Chatman is a spoon carver, kolroser, teacher, and advocate for education and equity in all walks of life. She will be hosting a regular carving club, as well as working with students in the woodshop to teach the art of spoon carving and kolrosing.
Her background as a graphic journaler informs her work as a spoon carver and kolroser, which reflects a wide range of interests, experiences, and continued engagement with her environment and her community.
Chatman is an experienced teacher and renowned artist. Her work is currently on exhibition at the American Swedish Institute in “Leaving Your Mark: Stories in Wood.” Among other works by Chatman, visitors are able to view a special spoon carving project she launched in 2020 to respond “to the simultaneous crises of COVID-19, the murder of George Floyd, and the ensuing protests that erupted.”
In addition to her own artistic work, Chatman teaches around the country at folk schools, museums, and other cultural institutions, including the American Swedish Institute, Fireweed Community Woodshop, John C. Campbell Folk School, North House Folk School, and Vesterheim.
The Nordic Folklife Project and the Center for the Study of Upper Midwestern Cultures are sponsoring a talk with Chatman on Monday, Sept. 11, from 4-5 p.m., via Zoom, that is free and open to the public.

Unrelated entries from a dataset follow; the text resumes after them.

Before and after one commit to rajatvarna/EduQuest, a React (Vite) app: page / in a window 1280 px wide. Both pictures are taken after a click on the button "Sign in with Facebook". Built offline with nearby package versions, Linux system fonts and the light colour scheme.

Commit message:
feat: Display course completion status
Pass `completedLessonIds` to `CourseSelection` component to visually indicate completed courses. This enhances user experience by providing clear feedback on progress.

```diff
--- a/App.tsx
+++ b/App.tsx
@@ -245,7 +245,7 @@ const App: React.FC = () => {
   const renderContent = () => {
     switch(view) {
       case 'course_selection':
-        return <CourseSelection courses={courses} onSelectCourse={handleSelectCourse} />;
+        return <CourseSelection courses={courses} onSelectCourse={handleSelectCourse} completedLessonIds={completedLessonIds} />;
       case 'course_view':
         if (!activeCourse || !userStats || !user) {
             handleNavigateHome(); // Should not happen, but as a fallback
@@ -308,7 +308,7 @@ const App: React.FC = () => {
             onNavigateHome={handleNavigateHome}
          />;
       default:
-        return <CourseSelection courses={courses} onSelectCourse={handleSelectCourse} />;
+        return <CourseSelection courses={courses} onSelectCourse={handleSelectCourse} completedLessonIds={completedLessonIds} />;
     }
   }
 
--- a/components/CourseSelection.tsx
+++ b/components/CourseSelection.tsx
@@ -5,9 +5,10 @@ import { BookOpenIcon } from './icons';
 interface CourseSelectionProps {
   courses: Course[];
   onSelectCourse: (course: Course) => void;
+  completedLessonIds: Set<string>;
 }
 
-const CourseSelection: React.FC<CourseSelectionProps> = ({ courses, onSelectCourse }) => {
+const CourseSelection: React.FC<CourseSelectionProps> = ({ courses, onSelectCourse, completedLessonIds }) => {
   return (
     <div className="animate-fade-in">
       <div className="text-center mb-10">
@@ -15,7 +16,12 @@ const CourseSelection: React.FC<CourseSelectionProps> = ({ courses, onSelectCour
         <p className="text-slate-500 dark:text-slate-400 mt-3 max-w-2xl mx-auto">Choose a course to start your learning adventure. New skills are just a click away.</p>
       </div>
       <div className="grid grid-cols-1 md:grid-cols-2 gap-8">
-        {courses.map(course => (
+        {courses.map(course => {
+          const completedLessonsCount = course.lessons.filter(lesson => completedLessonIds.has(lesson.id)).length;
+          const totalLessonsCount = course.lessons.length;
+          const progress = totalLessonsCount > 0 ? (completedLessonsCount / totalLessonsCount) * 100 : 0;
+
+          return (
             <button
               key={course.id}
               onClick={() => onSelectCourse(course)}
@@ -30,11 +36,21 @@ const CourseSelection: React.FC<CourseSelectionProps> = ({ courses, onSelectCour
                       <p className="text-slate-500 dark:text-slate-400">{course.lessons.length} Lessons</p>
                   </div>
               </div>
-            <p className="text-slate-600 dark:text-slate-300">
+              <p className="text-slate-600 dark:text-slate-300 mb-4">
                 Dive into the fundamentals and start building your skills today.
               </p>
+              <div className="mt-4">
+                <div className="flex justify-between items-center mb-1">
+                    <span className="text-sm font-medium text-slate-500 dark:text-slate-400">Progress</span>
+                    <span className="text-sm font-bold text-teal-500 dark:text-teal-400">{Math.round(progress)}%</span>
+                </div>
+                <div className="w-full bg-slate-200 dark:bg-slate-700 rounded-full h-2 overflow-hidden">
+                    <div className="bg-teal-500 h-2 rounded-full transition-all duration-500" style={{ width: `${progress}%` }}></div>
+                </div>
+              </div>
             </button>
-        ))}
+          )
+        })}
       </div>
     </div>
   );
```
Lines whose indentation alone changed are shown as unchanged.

Keep an eye out out for additional opportunities to engage with Chatman throughout her residency, including the carving club.